In sum, both of these studies provide evidence that different curricula produce important differences in student learning. At the same time, they highlight the near-universal lack of attention to curricular efficacy, which is reflected in the scarcity of research on the subject.
Agodini, R., Harris, B., Atkins-Burnett, S., Heaviside, S., Novak, T., & Murphy, R. (2009). Achievement Effects of Four Early Elementary School Math Curricula: Findings from First Graders in 39 Schools. NCEE 2009-4052.National Center for Education Evaluation and Regional Assistance.
Bhatt, R., & Koedel, C. (2012). Large-Scale Evaluations of Curricular Effectiveness The Case of Elementary Mathematics in Indiana. Educational Evaluation and Policy Analysis, 34(4), 391-412.
Bhatt, R., Koedel, C., & Lehmann, D. (2013). Is curriculum quality uniform? Evidence from Florida. Economics of Education Review, 34, 107-121.

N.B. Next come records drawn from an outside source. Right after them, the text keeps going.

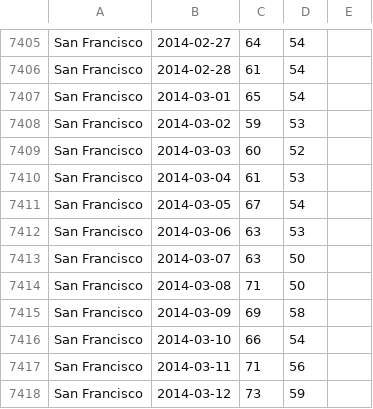
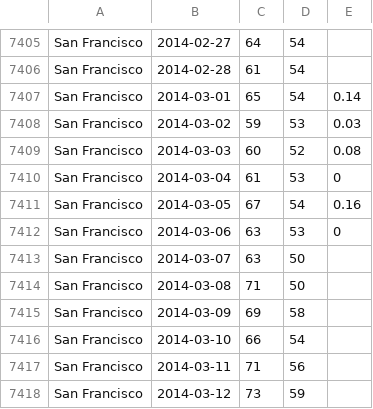
Before and after one commit to kelseyq/scala-tutorial, a CSV file: src/main/resources/weather.csv, drawn as a sheet; only a part is shown, gaps mark what is left out.

```diff
--- a/src/main/resources/weather.csv
+++ b/src/main/resources/weather.csv
@@ -7406,8 +7406,8 @@ San Francisco,2014-02-27,64,54
 San Francisco,2014-02-28,61,54
-San Francisco,2014-03-01,65,54
-San Francisco,2014-03-02,59,53
-San Francisco,2014-03-03,60,52
-San Francisco,2014-03-04,61,53
-San Francisco,2014-03-05,67,54
-San Francisco,2014-03-06,63,53
+San Francisco,2014-03-01,65,54,0.14
+San Francisco,2014-03-02,59,53,0.03
+San Francisco,2014-03-03,60,52,0.08
+San Francisco,2014-03-04,61,53,0
+San Francisco,2014-03-05,67,54,0.16
+San Francisco,2014-03-06,63,53,0
 San Francisco,2014-03-07,63,50
```
Also changed, not shown: 4 other files.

Boser, U., Chingos, M., and Straus, C. (2015). “The Hidden Value of Curriculum Reform” (Washington, D.C.: Center for American Progress), retrieved at: https://cdn.americanprogress.org/wp-content/uploads/2015/10/06111518/CurriculumMatters-report.pdf.
Chingos, M. and Whitehurst, R. (2012). Choosing Blindly: Instructional Materials, Teacher Effectiveness, and the Common Core. Brown Center on Education Policy at Brookings.
Hill, C.J., Bloom, H.S., Black, A.R., and Lipsey, M.W. (2008). Empirical Benchmarks for Interpreting Effect Sizes in Research. Child Development Perspectives, 2(3):172-177.
Polikoff, M. (2014) At last, accountability for textbook publishers? Thomas Fordham Institute. Retrieved from: http://edexcellence.net/articles/at-last-accountability-for-textbook-publishers
Ravitch, D. (2000). Left back. A century of failed school reforms. Simon Schuster, New York.
Reys, R., Reys, B., Lapan, R., Holliday, G., & Wasman, D. (2003). Assessing the impact of” standards”-based middle grades mathematics curriculum materials on student achievement. Journal for Research in Mathematics Education, 74-95.
Whitehurst, G.J. (2009). Don’t Forget Curriculum. Brookings Institute: Brown Center Letters on Education. Retrieved from: http://www.brookings.edu/research/papers/2009/10/14-curriculum-whitehurst